- _Data entries_
_ _ _ _ _

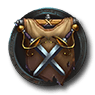
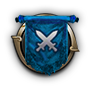
harvist and ui

diff --git a/mytank/src/com/trance/tranceview/screens/MapScreen.java b/mytank/src/com/trance/tranceview/screens/MapScreen.java
@@ -18,6 +18,7 @@ import com.badlogic.gdx.graphics.Texture;
 import com.badlogic.gdx.graphics.g2d.BitmapFont;
 import com.badlogic.gdx.graphics.g2d.SpriteBatch;
 import com.badlogic.gdx.graphics.glutils.ShapeRenderer;
+import com.badlogic.gdx.input.GestureDetector;
 import com.badlogic.gdx.math.Vector3;
 import com.badlogic.gdx.scenes.scene2d.Actor;
 import com.badlogic.gdx.scenes.scene2d.InputEvent;
@@ -34,7 +35,9 @@ import com.trance.trancetank.config.Module;
 import com.trance.trancetank.model.Result;
 import com.trance.trancetank.modules.army.model.ArmyDto;
 import com.trance.trancetank.modules.battle.handler.BattleCmd;
+import com.trance.trancetank.modules.building.handler.BuildingCmd;
 import com.trance.trancetank.modules.building.model.BuildingDto;
+import com.trance.trancetank.modules.building.model.BuildingType;
 import com.trance.trancetank.modules.mapdata.handler.MapDataCmd;
 import com.trance.trancetank.modules.player.model.PlayerDto;
 import com.trance.trancetank.modules.reward.result.ValueResultSet;
@@ -47,6 +50,7 @@ import com.trance.tranceview.actors.MapImage;
 import com.trance.tranceview.actors.ResImage;
 import com.trance.tranceview.constant.ControlType;
 import com.trance.tranceview.constant.UiType;
+import com.trance.tranceview.controller.GestureController;
 import com.trance.tranceview.dialog.DialogArmyStage;
 import com.trance.tranceview.dialog.DialogBuildingStage;
 import com.trance.tranceview.mapdata.MapData;
@@ -94,10 +98,8 @@ public class MapScreen implements Screen ,InputProcessor{
 	private PlayerDto playerDto;
 	private OrthographicCamera camera;
 	private Image bg;
-//	private GestureController controller;
+	private GestureController controller;
 	
-//	private ConcurrentMap<Integer,BuildingDto> buildings = new ConcurrentHashMap<Integer,BuildingDto>();
-//	private ConcurrentMap<Integer,CoolQueueDto> coolQueues = new ConcurrentHashMap<Integer,CoolQueueDto>();
 	public ShapeRenderer shapeRenderer;
 	
 	private InputMultiplexer inputMultiplexer;
@@ -165,7 +167,7 @@ public class MapScreen implements Screen ,InputProcessor{
 			}
 		});
 		
-		toUpBuilding = new Image(ResUtil.getInstance().getUi(UiType.TRAIN));
+		toUpBuilding = new Image(ResUtil.getInstance().getUi(UiType.UPBUILDING));
 		toUpBuilding.setBounds(side * 3, 0, side, side);
 		toUpBuilding.addListener(new ClickListener(){
 			
@@ -195,10 +197,6 @@ public class MapScreen implements Screen ,InputProcessor{
 				attack();
 			}
 		});
-		
-		
-//		coolQueues = playerDto.getCoolQueues();
-//		buildings = playerDto.getBuildings();
 	}
 	
 	public void setPlayerDto(PlayerDto playerDto){
@@ -220,7 +218,7 @@ public class MapScreen implements Screen ,InputProcessor{
 		float w = bg.getWidth();
 		float h = bg.getHeight();
 		for(float x = -w ; x < stage.getWidth(); x += w){//background;
-			for(float y = -h ; y < stage.getHeight() ; y += h){
+			for(float y = -h * 5 ; y < stage.getHeight()  + h* 5; y += h){
 				bg = new MapImage(ResUtil.getInstance().get("world/bg.jpg",Texture.class));
 				bg.setPosition(x, y);
 				stage.addActor(bg);
@@ -248,14 +246,15 @@ public class MapScreen implements Screen ,InputProcessor{
 			stage.addActor(attack);
 		}
 		initPlayerInfo();
-		
 		stage.addActor(toWorld);
+		initHarvist();
 		
 		inputMultiplexer = new InputMultiplexer(); 
-//		controller = new GestureController(camera, 0, width * 2, 0, height * 2);
-//		camera.position.set(width/2, height/2, 0);
-//		GestureDetector gestureHandler = new GestureDetector(controller);
-//		inputMultiplexer.addProcessor(gestureHandler);
+		controller = new GestureController(camera, 0, width * 2, 0, height * 2);
+		camera.position.set(width/2, height/2, 0);
+		controller.setCanPan(false);
+		GestureDetector gestureHandler = new GestureDetector(controller);
+		inputMultiplexer.addProcessor(gestureHandler);
 		inputMultiplexer.addProcessor(stage);
 		inputMultiplexer.addProcessor(this);
 		Gdx.input.setInputProcessor(inputMultiplexer);
@@ -416,6 +415,56 @@ public class MapScreen implements Screen ,InputProcessor{
 			inputMultiplexer.addProcessor(stage);
 			inputMultiplexer.addProcessor(this);
 			inputMultiplexer.removeProcessor(dialogBuildingStage);
+		}
+	}
+	
+	private void initHarvist(){
+		addHarvist(BuildingType.HOUSE, 0);
+		addHarvist(BuildingType.BARRACKS, 1);
+	}
+	
+	private void addHarvist(final int buildingId, int index){
+		float side = width / 10;
+		BuildingDto dto = MainActivity.player.getBuildings().get(buildingId);
+		Building buiding = Building.buildingPool.obtain();
+		float x = index * side + length + width/2;
+		float y = control_height - (length * 2 +  length * 2 );
+		buiding.init(null,dto.getId(), x, y, length,length,null, font, dto);
+		stage.addActor(buiding);
+		buiding.addListener( new ClickListener(){
+
+			@Override
+			public void clicked(InputEvent event, float x, float y) {
+				harvist(buildingId);
+			}
+		});
+	}
+	
+	/**
+	 * harvist
+	 * @param buildingId
+	 */
+	private void harvist(int buildingId){
+		Response response = SocketUtil.send(Request.valueOf(Module.BUILDING, BuildingCmd.HARVIST, buildingId),true);
+		if(response == null || response.getStatus() != ResponseStatus.SUCCESS){
+			return;
+		}
+		
+		byte[] bytes = response.getValueBytes();
+		String text = new String(bytes);
+		@SuppressWarnings("unchecked")
+		HashMap<String,Object> result = JSON.parseObject(text, HashMap.class);
+		if(result != null){
+			int code = Integer.valueOf(String.valueOf(result.get("result")));
+			if(code != Result.SUCCESS){
+				MsgUtil.showMsg(Module.BUILDING,code);
+				return ;
+			}
+			Object valueResult = result.get("content");
+			if(valueResult != null){
+				ValueResultSet valueResultSet = JSON.parseObject(JSON.toJSON(valueResult).toString(), ValueResultSet.class);
+				RewardService.executeRewards(valueResultSet);
+			}
 		}
 	}
 	

diff --git a/mytank/src/com/trance/tranceview/actors/Building.java b/mytank/src/com/trance/tranceview/actors/Building.java
@@ -84,22 +84,8 @@ public class Building extends GameActor{
 		case BuildingType.OFFICE:
 			break;
 		case BuildingType.HOUSE:
-			this.addListener(new ClickListener(){
-
-				@Override
-				public void clicked(InputEvent event, float x, float y) {
-					harvist(type);
-				}
-			});
 			break;
 		case BuildingType.BARRACKS:
-			this.addListener(new ClickListener(){
-
-				@Override
-				public void clicked(InputEvent event, float x, float y) {
-					harvist(type);
-				}
-			});
 			break;
 		case BuildingType.CANNON:
 			range = 400;
@@ -107,7 +93,7 @@ public class Building extends GameActor{
 			atk = 20;
 			break;
 		case BuildingType.ROCKET:
-			range = 800;
+			range = 600;
 			fireDelay = 1500;
 			atk = 2;
 			break;
@@ -133,34 +119,6 @@ public class Building extends GameActor{
 		body = WorldUtils.createBlock(world, x, y, width, height);
 		body.setUserData(this);
 		
-	}
-	
-	/**
-	 * harvist
-	 * @param buildingId
-	 */
-	private void harvist(int buildingId){
-		Response response = SocketUtil.send(Request.valueOf(Module.BUILDING, BuildingCmd.HARVIST, buildingId),true);
-		if(response == null || response.getStatus() != ResponseStatus.SUCCESS){
-			return;
-		}
-		
-		byte[] bytes = response.getValueBytes();
-		String text = new String(bytes);
-		@SuppressWarnings("unchecked")
-		HashMap<String,Object> result = JSON.parseObject(text, HashMap.class);
-		if(result != null){
-			int code = Integer.valueOf(String.valueOf(result.get("result")));
-			if(code != Result.SUCCESS){
-				MsgUtil.showMsg(Module.BUILDING,code);
-				return ;
-			}
-			Object valueResult = result.get("content");
-			if(valueResult != null){
-				ValueResultSet valueResultSet = JSON.parseObject(JSON.toJSON(valueResult).toString(), ValueResultSet.class);
-				RewardService.executeRewards(valueResultSet);
-			}
-		}
 	}
 	
 	public void init(World world, int type, float x , float y,float width,float height,ShapeRenderer renderer, BitmapFont font, BuildingDto dto){
@@ -191,15 +149,23 @@ public class Building extends GameActor{
 		body.setLinearVelocity(vx * speed, vy * speed);
 	}
 	
-	private long faceDelay = 2000;
+//	private long faceDelay = 3000;
+	
+	private float tmpRotation = RandomUtil.nextInt(360) ;
+	private boolean flag = RandomUtil.nextBoolean();
 	private long faceTime;
 	private void randomDir(){
+		setRotation(tmpRotation);
 		long now = System.currentTimeMillis();
-		if((now - faceTime) < faceDelay){
+		if((now - faceTime) < RandomUtil.betweenValue(50, 100)){
 			return;
 		}
 		faceTime = now;
-		setRotation(RandomUtil.nextInt(360));
+		if(flag){
+			tmpRotation ++;
+		}else{
+			tmpRotation --;
+		}
 	}
 	
 	
@@ -265,10 +231,6 @@ public class Building extends GameActor{
 			renderer.end();
 			batch.begin();
 		}
-
-		if(!firing && type > 3 && type < 9){
-			randomDir();
-		}
 		
 		if(!MapData.gamerunning){
 			return;
@@ -279,6 +241,10 @@ public class Building extends GameActor{
 		
 		if(move){
 			move();
+		}
+		
+		if(!firing && type > 3 && type < 9){
+			randomDir();
 		}
 		
 	}

diff --git a/mytank/src/com/trance/tranceview/controller/GestureController.java b/mytank/src/com/trance/tranceview/controller/GestureController.java
@@ -14,7 +14,8 @@ public class GestureController extends GestureAdapter implements GestureListener
 	private float rightX;
 	private float donwY;
 	private float upY;
-	private boolean canUpdate = true;
+	private boolean canZoom = true;
+	private boolean canPan = true;
 
 	public GestureController(OrthographicCamera camera, float leftX, float rightX, float donwY,float upY) {
 		this.camera = camera;
@@ -32,7 +33,7 @@ public class GestureController extends GestureAdapter implements GestureListener
 	
 	@Override
 	public boolean pan(float x, float y, float deltaX, float deltaY) {
-		if(!canUpdate){
+		if(!canPan){
 			return false;
 		}
 		float cx = camera.position.x ;
@@ -63,7 +64,7 @@ public class GestureController extends GestureAdapter implements GestureListener
 
 	@Override
 	public boolean zoom(float initialDistance, float distance) {
-		if(!canUpdate){
+		if(!canZoom){
 			return false;
 		}
 		// 与pinch对应，也是是一个多点触摸的手势，并且两个手指做出放大的动作
@@ -76,12 +77,20 @@ public class GestureController extends GestureAdapter implements GestureListener
 		return false;
 	}
 
-	public boolean isCanUpdate() {
-		return canUpdate;
+	public boolean isCanZoom() {
+		return canZoom;
 	}
 
-	public void setCanUpdate(boolean canUpdate) {
-		this.canUpdate = canUpdate;
+	public void setCanZoom(boolean canZoom) {
+		this.canZoom = canZoom;
+	}
+
+	public boolean isCanPan() {
+		return canPan;
+	}
+
+	public void setCanPan(boolean canPan) {
+		this.canPan = canPan;
 	}
 	
 }

diff --git a/mytank/src/com/trance/tranceview/utils/ResUtil.java b/mytank/src/com/trance/tranceview/utils/ResUtil.java
@@ -68,10 +68,10 @@ public class ResUtil extends AssetManager{
        	load("ui/blank.png", Texture.class);
        	load("ui/close.png", Texture.class);
        	load("ui/levelup.png", Texture.class);
+       	load("ui/upbuilding.png", Texture.class);
     	
     	load("world/me1.png", Texture.class);
     	load("world/tips.png", Texture.class);
-    	load("world/f-28.png", Texture.class);
     	load("world/bg.jpg", Texture.class);
     	
     	load("world/tree1.png", Texture.class);

diff --git a/mytank/src/com/trance/tranceview/net/ClientServiceImpl.java b/mytank/src/com/trance/tranceview/net/ClientServiceImpl.java
@@ -31,8 +31,8 @@ public class ClientServiceImpl implements ClientService{
 	 * 远程主机ip
 	 */
 //	private String ip = "112.74.30.92";
-	private String ip = "192.168.0.4";
-//	private String ip = "192.168.0.105";
+//	private String ip = "192.168.0.4";
+	private String ip = "192.168.0.102";
 	
 	/**
 	 * 远程主机端口号

diff --git a/mytank/src/com/trance/tranceview/utils/SocketUtil.java b/mytank/src/com/trance/tranceview/utils/SocketUtil.java
@@ -43,7 +43,7 @@ public class SocketUtil {
 	}
 	
 	public static Response send(Request request, boolean showDialog) {
-		return send(request, false, true);
+		return send(request, showDialog, true);
 	}
 	
 	/**

diff --git a/mytank/src/com/trance/tranceview/constant/UiType.java b/mytank/src/com/trance/tranceview/constant/UiType.java
@@ -12,6 +12,7 @@ public enum UiType {
 	BLANK("ui/blank.png"),
 	CLOSE("ui/close.png"),
 	LEVELUP("ui/levelup.png"),
+	UPBUILDING("ui/upbuilding.png"),
 	;
 	
 	private final String value;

_ _ _ _ _

- _Exercise aim_
Your answer should be the lines from the first record down to the line containing "-47,6 +50,7 @@ import com.trance.tranceview.actors.MapImage;", restated exactly, with no pictures.

- _Result below_
harvist and ui

diff --git a/mytank/src/com/trance/tranceview/screens/MapScreen.java b/mytank/src/com/trance/tranceview/screens/MapScreen.java
@@ -18,6 +18,7 @@ import com.badlogic.gdx.graphics.Texture;
 import com.badlogic.gdx.graphics.g2d.BitmapFont;
 import com.badlogic.gdx.graphics.g2d.SpriteBatch;
 import com.badlogic.gdx.graphics.glutils.ShapeRenderer;
+import com.badlogic.gdx.input.GestureDetector;
 import com.badlogic.gdx.math.Vector3;
 import com.badlogic.gdx.scenes.scene2d.Actor;
 import com.badlogic.gdx.scenes.scene2d.InputEvent;
@@ -34,7 +35,9 @@ import com.trance.trancetank.config.Module;
 import com.trance.trancetank.model.Result;
 import com.trance.trancetank.modules.army.model.ArmyDto;
 import com.trance.trancetank.modules.battle.handler.BattleCmd;
+import com.trance.trancetank.modules.building.handler.BuildingCmd;
 import com.trance.trancetank.modules.building.model.BuildingDto;
+import com.trance.trancetank.modules.building.model.BuildingType;
 import com.trance.trancetank.modules.mapdata.handler.MapDataCmd;
 import com.trance.trancetank.modules.player.model.PlayerDto;
 import com.trance.trancetank.modules.reward.result.ValueResultSet;
@@ -47,6 +50,7 @@ import com.trance.tranceview.actors.MapImage;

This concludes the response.